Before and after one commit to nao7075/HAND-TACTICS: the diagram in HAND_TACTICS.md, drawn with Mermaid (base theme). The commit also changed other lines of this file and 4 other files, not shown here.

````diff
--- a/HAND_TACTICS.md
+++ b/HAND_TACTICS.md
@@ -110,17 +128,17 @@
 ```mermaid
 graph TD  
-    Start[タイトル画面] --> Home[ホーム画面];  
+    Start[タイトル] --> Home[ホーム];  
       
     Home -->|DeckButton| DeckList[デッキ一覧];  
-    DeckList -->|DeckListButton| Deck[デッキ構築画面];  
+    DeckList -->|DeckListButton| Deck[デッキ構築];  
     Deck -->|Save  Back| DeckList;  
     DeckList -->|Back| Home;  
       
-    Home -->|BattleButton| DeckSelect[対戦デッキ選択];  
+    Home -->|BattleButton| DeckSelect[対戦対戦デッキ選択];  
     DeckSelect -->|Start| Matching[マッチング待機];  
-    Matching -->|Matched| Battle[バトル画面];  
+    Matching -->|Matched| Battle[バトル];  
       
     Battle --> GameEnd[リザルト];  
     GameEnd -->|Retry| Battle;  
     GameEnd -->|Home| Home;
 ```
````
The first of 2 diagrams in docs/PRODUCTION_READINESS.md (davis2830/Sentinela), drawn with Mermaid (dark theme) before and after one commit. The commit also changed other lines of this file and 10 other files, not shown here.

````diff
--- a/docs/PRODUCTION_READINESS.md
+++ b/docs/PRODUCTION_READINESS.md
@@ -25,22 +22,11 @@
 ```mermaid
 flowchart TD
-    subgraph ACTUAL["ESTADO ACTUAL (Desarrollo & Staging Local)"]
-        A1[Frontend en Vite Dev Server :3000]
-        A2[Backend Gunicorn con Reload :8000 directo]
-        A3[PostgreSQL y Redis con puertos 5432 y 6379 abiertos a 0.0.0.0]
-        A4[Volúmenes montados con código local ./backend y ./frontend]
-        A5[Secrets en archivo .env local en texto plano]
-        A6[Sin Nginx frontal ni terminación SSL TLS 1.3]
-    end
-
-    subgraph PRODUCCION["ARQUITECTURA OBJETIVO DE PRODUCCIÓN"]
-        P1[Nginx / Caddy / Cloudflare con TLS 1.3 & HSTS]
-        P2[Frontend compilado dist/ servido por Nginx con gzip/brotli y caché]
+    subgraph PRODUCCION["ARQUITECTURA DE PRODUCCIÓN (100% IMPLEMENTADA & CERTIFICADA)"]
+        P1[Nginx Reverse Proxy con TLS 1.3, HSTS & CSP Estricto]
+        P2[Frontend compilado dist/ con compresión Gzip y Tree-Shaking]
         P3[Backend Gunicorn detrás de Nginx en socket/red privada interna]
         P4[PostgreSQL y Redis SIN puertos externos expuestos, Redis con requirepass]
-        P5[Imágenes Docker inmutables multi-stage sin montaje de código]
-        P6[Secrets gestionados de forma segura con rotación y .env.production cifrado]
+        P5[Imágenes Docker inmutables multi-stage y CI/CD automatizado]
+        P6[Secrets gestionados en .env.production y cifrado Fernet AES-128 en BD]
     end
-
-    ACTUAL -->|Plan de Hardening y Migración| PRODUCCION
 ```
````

# # # # #

_ASSIGNED TASK_: Reproduce every line of the material above exactly.

_SOLUTION FOR THIS EXERCISE_:
Before and after one commit to nao7075/HAND-TACTICS: the diagram in HAND_TACTICS.md, drawn with Mermaid (base theme). The commit also changed other lines of this file and 4 other files, not shown here.

````diff
--- a/HAND_TACTICS.md
+++ b/HAND_TACTICS.md
@@ -110,17 +128,17 @@
 ```mermaid
 graph TD  
-    Start[タイトル画面] --> Home[ホーム画面];  
+    Start[タイトル] --> Home[ホーム];  
       
     Home -->|DeckButton| DeckList[デッキ一覧];  
-    DeckList -->|DeckListButton| Deck[デッキ構築画面];  
+    DeckList -->|DeckListButton| Deck[デッキ構築];  
     Deck -->|Save  Back| DeckList;  
     DeckList -->|Back| Home;  
       
-    Home -->|BattleButton| DeckSelect[対戦デッキ選択];  
+    Home -->|BattleButton| DeckSelect[対戦対戦デッキ選択];  
     DeckSelect -->|Start| Matching[マッチング待機];  
-    Matching -->|Matched| Battle[バトル画面];  
+    Matching -->|Matched| Battle[バトル];  
       
     Battle --> GameEnd[リザルト];  
     GameEnd -->|Retry| Battle;  
     GameEnd -->|Home| Home;
 ```
````
The first of 2 diagrams in docs/PRODUCTION_READINESS.md (davis2830/Sentinela), drawn with Mermaid (dark theme) before and after one commit. The commit also changed other lines of this file and 10 other files, not shown here.

````diff
--- a/docs/PRODUCTION_READINESS.md
+++ b/docs/PRODUCTION_READINESS.md
@@ -25,22 +22,11 @@
 ```mermaid
 flowchart TD
-    subgraph ACTUAL["ESTADO ACTUAL (Desarrollo & Staging Local)"]
-        A1[Frontend en Vite Dev Server :3000]
-        A2[Backend Gunicorn con Reload :8000 directo]
-        A3[PostgreSQL y Redis con puertos 5432 y 6379 abiertos a 0.0.0.0]
-        A4[Volúmenes montados con código local ./backend y ./frontend]
-        A5[Secrets en archivo .env local en texto plano]
-        A6[Sin Nginx frontal ni terminación SSL TLS 1.3]
-    end
-
-    subgraph PRODUCCION["ARQUITECTURA OBJETIVO DE PRODUCCIÓN"]
-        P1[Nginx / Caddy / Cloudflare con TLS 1.3 & HSTS]
-        P2[Frontend compilado dist/ servido por Nginx con gzip/brotli y caché]
+    subgraph PRODUCCION["ARQUITECTURA DE PRODUCCIÓN (100% IMPLEMENTADA & CERTIFICADA)"]
+        P1[Nginx Reverse Proxy con TLS 1.3, HSTS & CSP Estricto]
+        P2[Frontend compilado dist/ con compresión Gzip y Tree-Shaking]
         P3[Backend Gunicorn detrás de Nginx en socket/red privada interna]
         P4[PostgreSQL y Redis SIN puertos externos expuestos, Redis con requirepass]
-        P5[Imágenes Docker inmutables multi-stage sin montaje de código]
-        P6[Secrets gestionados de forma segura con rotación y .env.production cifrado]
+        P5[Imágenes Docker inmutables multi-stage y CI/CD automatizado]
+        P6[Secrets gestionados en .env.production y cifrado Fernet AES-128 en BD]
     end
-
-    ACTUAL -->|Plan de Hardening y Migración| PRODUCCION
 ```
````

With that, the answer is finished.